It wasn't until recently that researchers turned their interest to children -- in whom exercise may have more impact. The brain's frontal lobe, thought to play a role in cognitive control, keeps growing throughout the school years, says Charles Hillman, associate professor of kinesiology and neuroscience at the University of Illinois. "Therefore, exercise could help ramp up the development of a child's brain," he says.

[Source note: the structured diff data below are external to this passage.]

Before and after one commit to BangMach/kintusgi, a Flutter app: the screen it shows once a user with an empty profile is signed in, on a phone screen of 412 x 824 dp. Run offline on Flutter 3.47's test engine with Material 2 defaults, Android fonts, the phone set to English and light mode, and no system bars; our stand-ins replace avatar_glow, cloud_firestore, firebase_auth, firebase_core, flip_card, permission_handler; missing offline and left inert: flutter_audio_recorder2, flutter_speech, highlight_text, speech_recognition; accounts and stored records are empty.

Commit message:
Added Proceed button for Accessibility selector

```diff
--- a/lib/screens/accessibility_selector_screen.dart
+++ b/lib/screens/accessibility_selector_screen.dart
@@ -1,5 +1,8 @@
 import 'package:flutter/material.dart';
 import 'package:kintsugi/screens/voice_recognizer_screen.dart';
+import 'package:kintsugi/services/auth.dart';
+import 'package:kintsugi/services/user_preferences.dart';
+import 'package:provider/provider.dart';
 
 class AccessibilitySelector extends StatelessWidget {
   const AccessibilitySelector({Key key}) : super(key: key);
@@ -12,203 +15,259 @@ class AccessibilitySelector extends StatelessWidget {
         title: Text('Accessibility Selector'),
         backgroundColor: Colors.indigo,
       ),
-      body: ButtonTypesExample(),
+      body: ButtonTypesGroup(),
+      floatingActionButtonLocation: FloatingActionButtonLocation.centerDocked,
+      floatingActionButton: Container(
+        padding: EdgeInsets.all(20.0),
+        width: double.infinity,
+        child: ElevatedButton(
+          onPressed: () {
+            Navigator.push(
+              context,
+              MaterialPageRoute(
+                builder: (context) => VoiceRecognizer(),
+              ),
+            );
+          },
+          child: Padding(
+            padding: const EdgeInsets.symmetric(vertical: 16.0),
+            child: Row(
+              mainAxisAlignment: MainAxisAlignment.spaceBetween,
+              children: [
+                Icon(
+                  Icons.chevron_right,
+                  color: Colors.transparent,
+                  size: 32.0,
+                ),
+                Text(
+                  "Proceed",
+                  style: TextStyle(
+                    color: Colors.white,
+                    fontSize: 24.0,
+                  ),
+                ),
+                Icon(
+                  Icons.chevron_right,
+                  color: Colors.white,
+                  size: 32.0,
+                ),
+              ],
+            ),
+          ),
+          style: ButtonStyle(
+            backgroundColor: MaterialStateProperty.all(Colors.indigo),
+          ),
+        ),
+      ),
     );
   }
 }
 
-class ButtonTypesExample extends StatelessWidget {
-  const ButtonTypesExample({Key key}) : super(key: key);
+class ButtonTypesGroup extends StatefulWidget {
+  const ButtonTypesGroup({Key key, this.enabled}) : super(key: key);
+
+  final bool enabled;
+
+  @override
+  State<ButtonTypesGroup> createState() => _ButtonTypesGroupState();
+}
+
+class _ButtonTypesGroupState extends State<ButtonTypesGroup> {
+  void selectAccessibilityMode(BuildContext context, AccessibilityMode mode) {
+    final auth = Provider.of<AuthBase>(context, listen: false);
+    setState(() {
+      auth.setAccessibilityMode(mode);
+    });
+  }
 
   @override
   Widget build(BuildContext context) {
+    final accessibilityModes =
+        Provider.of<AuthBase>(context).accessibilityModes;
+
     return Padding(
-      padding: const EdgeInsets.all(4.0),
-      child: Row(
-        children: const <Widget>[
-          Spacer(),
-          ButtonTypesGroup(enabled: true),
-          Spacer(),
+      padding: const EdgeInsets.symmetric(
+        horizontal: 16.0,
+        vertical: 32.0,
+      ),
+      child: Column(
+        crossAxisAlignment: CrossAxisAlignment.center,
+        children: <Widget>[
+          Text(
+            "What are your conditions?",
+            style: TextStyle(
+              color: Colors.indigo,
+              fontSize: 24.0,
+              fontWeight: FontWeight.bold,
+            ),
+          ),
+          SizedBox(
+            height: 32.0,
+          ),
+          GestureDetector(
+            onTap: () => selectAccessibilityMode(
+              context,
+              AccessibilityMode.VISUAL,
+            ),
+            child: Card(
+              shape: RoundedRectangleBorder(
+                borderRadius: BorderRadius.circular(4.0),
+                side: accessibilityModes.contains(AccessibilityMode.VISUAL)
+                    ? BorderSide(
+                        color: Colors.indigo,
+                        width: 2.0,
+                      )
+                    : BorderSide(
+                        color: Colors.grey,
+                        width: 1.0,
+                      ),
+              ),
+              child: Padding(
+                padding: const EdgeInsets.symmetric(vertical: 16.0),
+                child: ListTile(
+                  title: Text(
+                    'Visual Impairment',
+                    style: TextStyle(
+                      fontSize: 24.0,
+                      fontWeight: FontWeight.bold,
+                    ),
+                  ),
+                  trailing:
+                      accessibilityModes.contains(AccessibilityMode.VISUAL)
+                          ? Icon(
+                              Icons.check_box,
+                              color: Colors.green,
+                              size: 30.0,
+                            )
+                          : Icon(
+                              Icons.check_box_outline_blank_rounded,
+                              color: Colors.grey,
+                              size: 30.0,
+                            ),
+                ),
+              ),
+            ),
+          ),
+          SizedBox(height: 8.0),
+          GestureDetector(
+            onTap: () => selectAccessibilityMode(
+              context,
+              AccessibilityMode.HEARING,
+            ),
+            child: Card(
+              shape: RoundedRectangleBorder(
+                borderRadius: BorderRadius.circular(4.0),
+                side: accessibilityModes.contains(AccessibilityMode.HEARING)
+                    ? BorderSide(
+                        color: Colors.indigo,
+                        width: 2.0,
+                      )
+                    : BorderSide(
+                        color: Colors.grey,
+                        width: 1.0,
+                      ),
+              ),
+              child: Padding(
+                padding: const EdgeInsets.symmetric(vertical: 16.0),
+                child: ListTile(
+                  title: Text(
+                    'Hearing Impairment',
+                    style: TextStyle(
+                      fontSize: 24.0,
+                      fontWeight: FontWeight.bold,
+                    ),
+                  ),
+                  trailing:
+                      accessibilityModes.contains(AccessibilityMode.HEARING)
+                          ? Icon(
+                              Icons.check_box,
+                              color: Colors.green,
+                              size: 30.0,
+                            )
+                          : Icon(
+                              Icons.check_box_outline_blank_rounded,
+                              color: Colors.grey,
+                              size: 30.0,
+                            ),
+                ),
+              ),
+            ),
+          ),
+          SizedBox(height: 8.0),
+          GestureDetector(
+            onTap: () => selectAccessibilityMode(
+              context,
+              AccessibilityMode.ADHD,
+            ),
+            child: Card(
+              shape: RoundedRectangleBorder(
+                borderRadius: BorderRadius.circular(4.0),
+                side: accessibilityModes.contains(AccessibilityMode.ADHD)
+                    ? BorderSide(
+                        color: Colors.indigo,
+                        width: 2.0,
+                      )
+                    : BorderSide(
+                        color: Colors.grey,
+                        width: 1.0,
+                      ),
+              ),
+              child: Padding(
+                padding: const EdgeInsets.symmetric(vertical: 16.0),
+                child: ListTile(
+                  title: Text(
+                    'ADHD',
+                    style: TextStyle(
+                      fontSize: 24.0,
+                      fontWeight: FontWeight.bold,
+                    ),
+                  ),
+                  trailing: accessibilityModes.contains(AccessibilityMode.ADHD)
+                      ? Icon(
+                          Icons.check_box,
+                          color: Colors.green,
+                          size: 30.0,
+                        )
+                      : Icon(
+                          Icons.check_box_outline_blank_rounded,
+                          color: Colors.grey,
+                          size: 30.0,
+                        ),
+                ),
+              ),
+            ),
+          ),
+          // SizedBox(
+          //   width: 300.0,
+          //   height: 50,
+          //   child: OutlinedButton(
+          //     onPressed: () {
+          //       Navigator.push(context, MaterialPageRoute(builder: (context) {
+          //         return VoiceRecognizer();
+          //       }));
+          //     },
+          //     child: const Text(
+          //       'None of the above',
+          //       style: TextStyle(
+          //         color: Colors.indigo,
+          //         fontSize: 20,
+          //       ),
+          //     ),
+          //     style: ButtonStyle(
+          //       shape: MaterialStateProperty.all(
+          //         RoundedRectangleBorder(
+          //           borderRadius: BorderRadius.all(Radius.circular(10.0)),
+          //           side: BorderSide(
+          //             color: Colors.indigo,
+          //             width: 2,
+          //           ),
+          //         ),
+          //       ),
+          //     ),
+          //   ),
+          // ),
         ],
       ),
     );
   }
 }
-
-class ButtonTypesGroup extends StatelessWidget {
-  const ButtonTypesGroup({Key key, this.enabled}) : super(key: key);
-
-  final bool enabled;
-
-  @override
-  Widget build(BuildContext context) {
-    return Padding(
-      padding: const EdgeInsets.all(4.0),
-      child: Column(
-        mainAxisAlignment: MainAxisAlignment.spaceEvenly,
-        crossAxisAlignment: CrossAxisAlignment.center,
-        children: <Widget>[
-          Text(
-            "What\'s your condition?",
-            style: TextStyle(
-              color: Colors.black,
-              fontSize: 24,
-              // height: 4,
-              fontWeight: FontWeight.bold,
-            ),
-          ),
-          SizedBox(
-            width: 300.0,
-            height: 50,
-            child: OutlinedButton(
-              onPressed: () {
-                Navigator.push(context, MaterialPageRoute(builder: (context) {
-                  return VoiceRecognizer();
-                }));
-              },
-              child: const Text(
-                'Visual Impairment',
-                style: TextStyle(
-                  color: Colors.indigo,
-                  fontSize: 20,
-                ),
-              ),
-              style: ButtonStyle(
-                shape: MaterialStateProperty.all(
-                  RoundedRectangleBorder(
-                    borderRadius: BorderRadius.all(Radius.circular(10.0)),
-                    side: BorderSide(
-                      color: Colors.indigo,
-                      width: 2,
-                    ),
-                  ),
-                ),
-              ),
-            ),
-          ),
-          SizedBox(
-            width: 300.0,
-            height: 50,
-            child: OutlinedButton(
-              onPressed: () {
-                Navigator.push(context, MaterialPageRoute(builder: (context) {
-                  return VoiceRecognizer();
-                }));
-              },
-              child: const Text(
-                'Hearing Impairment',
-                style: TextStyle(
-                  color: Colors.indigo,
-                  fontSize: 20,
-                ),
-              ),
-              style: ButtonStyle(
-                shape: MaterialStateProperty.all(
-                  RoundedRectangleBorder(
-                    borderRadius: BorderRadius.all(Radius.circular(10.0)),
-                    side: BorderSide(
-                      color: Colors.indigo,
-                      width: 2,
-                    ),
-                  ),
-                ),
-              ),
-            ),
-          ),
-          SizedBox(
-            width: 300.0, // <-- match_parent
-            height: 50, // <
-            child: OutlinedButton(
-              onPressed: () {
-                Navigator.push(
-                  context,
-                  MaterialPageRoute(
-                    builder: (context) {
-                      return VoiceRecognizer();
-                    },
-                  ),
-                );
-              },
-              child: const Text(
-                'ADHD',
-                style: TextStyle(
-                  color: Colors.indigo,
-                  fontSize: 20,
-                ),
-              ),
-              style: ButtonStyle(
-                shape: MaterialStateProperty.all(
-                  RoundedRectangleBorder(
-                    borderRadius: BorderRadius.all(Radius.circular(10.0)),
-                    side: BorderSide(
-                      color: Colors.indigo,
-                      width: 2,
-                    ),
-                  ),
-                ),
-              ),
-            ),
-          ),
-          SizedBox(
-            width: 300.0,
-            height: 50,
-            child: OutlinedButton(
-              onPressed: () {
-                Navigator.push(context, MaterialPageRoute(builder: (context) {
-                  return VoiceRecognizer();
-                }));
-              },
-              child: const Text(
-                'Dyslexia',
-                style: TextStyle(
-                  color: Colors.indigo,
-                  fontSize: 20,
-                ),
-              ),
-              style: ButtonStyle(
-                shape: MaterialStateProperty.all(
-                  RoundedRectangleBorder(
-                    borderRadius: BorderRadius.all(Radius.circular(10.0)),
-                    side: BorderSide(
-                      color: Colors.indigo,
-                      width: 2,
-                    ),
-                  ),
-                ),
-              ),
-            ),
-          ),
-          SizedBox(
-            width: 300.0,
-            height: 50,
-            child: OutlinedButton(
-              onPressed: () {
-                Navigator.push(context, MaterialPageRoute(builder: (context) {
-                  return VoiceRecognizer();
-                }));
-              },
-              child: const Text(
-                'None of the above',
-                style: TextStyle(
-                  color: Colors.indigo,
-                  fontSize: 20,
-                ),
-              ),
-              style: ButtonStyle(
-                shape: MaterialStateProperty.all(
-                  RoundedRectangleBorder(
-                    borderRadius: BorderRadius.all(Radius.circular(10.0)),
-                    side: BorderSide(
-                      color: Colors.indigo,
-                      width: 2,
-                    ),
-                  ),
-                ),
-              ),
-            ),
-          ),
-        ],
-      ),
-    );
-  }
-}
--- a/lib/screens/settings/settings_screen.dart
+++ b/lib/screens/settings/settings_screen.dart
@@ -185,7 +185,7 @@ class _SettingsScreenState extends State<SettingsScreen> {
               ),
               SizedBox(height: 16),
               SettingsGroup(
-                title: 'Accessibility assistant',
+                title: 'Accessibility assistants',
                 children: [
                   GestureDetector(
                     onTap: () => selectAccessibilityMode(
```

In a 2007 study published in the Journal of Sport & Exercise Psychology, Hillman put 259 Illinois third and fifth graders through standard physical education routines such as push-ups and a timed run, and he measured their body mass. Then he checked their physical results against their math and reading scores on the Illinois Standards Achievement Test. "There was a relationship to academic performance," says Hillman. "The more physical tests they passed, the better they scored on the achievement test." The effects appeared regardless of gender and socioeconomic differences, so it seems that no matter his or her race or family income, the fitness of a child's body and mind are tightly linked.
The bigger the dose of exercise, the more it can pay off in academic achievement. In a study published the same year in the Research Quarterly for Exercise and Sport, researchers found that children ages 7–11 who exercised for 40 minutes daily after school had greater academic improvement than same-aged kids who worked out for just 20 minutes.
Edutopia: A Fit Body Means a Fit Brain by Vanessa Richardson